Many people especially runners experience pain down the front of the shin and have either self diagnosed or been to their GP who have given them the diagnosis of "shin splints".
So what exactly is shin splints? many medical professionals use the term shin splints as an umbrella term for pain down the front of the shin either due to lack of real understanding or perhaps just simple misdiagnosis.
This mis understanding is not the fault of the medical professional, but rather because of the vague definition given to shin splints and so shin splints has been used as more of an umbrella term rather than defining it as the specific condition it is. The American Medical Association of Nomenclature of Athletic Injuries state that the term shin splints should be confided to conditions of musculoskeletal origin, However this definition would mean that conditions such as tibial stress fractures, chronic exertional compartment syndrome, Tibialis Anterior strain etc are all put under this umbrella term.

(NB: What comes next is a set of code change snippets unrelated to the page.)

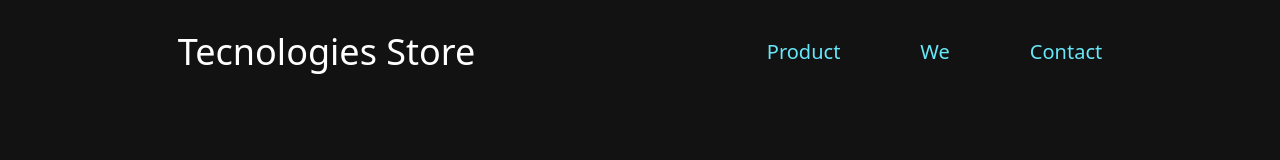
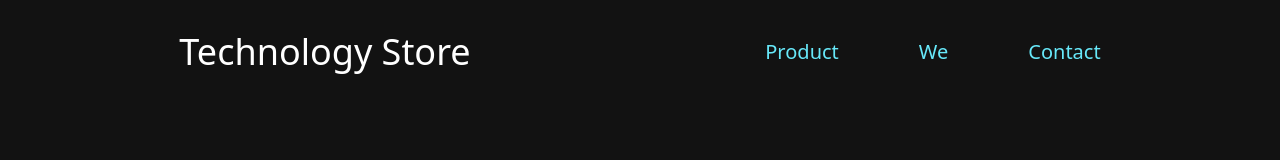
Before and after one commit to tomasquinteros/landing-page, a React (Vite) app: page / in a window 1280 px wide. Shown: the top 160 px of the page. Built offline with nearby package versions, Linux system fonts and the light colour scheme.

Commit message:
change title

```diff
--- a/src/components/Header.jsx
+++ b/src/components/Header.jsx
@@ -20,7 +20,7 @@ const Header = () => {
          <nav
             className={navBar ? `${stylesNavBar.styleNav} ${stylesNavBar.active}` : ` ${stylesNavBar.styleNav} ${stylesNavBar.navBarStay}`}
          >
-            <Link to="#" className="text-2xl md:text-4xl font-medium">Tecnologies Store</Link>
+            <Link to="#" className="text-2xl md:text-4xl font-medium">Technology Store</Link>
 
             <div className={open ? stylesNavBar.openNav : stylesNavBar.close}>
                <div className="top-10 right-10 fixed">
```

Krenner, 2002 on the other hand describes shin splints as micro tears in either the origin or insertion of the tibialis musculature which may also include interosseous membrane pain and tendonitis alongside periostitis, which I believe is a far better and more specific definition.
So how do you know if you have shin splints or Chronic Exertional Compartment Syndrome (CECS). People with CECS can go months if not years before they are properly diagnosed, as some of the symptoms are similar to shin splints i.e. pain usually starts in the front of the shin. However, there are a few other symptoms that will differentiate CECS. First of all pain usually starts at a predictable distance into a run and will gradually get worse the further you try and run. Second, numbness and pins and needles will start to develop if you continue to push through the pain to the point where your entire shin and foot will go completely numb. Stopping will usually relieve the symptoms. Please note: If you experience these symptoms and stopping the activity does not relieve your symptoms within a few minutes then you should seek immediate medical attention.
CECS can be successfully treated using conservative measures especially people who run more for general fitness and enjoyment and who are not pushing themselves to achieve long distances. In those who are perhaps looking to achieve long distances then surgery may be the best option depending on the severity of your symptoms. The surgery is called a Fasciotomy, which is where the fascial sheath or compartment around the shin is cut to allow a decrease in pressure.
Conservative measures include changing running style. The typical heel-to-toe running style that most people tend to adopt puts a large amount of force on the Tibialis anterior and other muscles of the anterior compartment requiring more blood to allow for effective cellular respiration and removal of metabolic waste products. This increase in blood demand will mean the muscles will swell and essentially take up more room than at rest leading to CECS.
Changing your running style is one of the most effective ways in reducing the pressure build up in the front of your shin. Most runners land with a heel-to-toe motion, which requires the Tibialis anterior muscle to absorb a large proportion of the shock or ground reaction force. By changing to a forefoot or even mid foot strike will put the demand onto the calf muscles which is far larger and will actually allow you to recycle this ground reaction force for better energy efficiency, due to the calf essentially acting like a spring. Below you can see the differences between a normal heel-to-toe vs forefoot running style.
The benefits don't end there however, studies show that running with a forefoot strike actually reduces the amount of ground reaction forces that are enacted on the body; theoretically reducing the chances and incidence of injury, below you can also see the difference in the impact transient between the two running styles.
Note: Changing your running style to a barefoot style should be done gradually. Try walking around the house barefoot more often and build up to walking with a minimalist shoe such as a vivobarefoot shoe or vibram five fingers to begin with and slowly increase your walking distance before trying to run. I will be writing more on this in a later blog post.
If you would like to know more or would like to have an assessment to determine the cause of your shin splints feel free to contact me via email at firstname.lastname@example.org or call 07500059064.
Andy has been involved in the health & fitness industry for over 10 years, specialising in corrective exercise, injury prevention and rehabilitation of low back, neck and shoulder pain. He also has an interest in the use of Osteopathy for the management of headaches.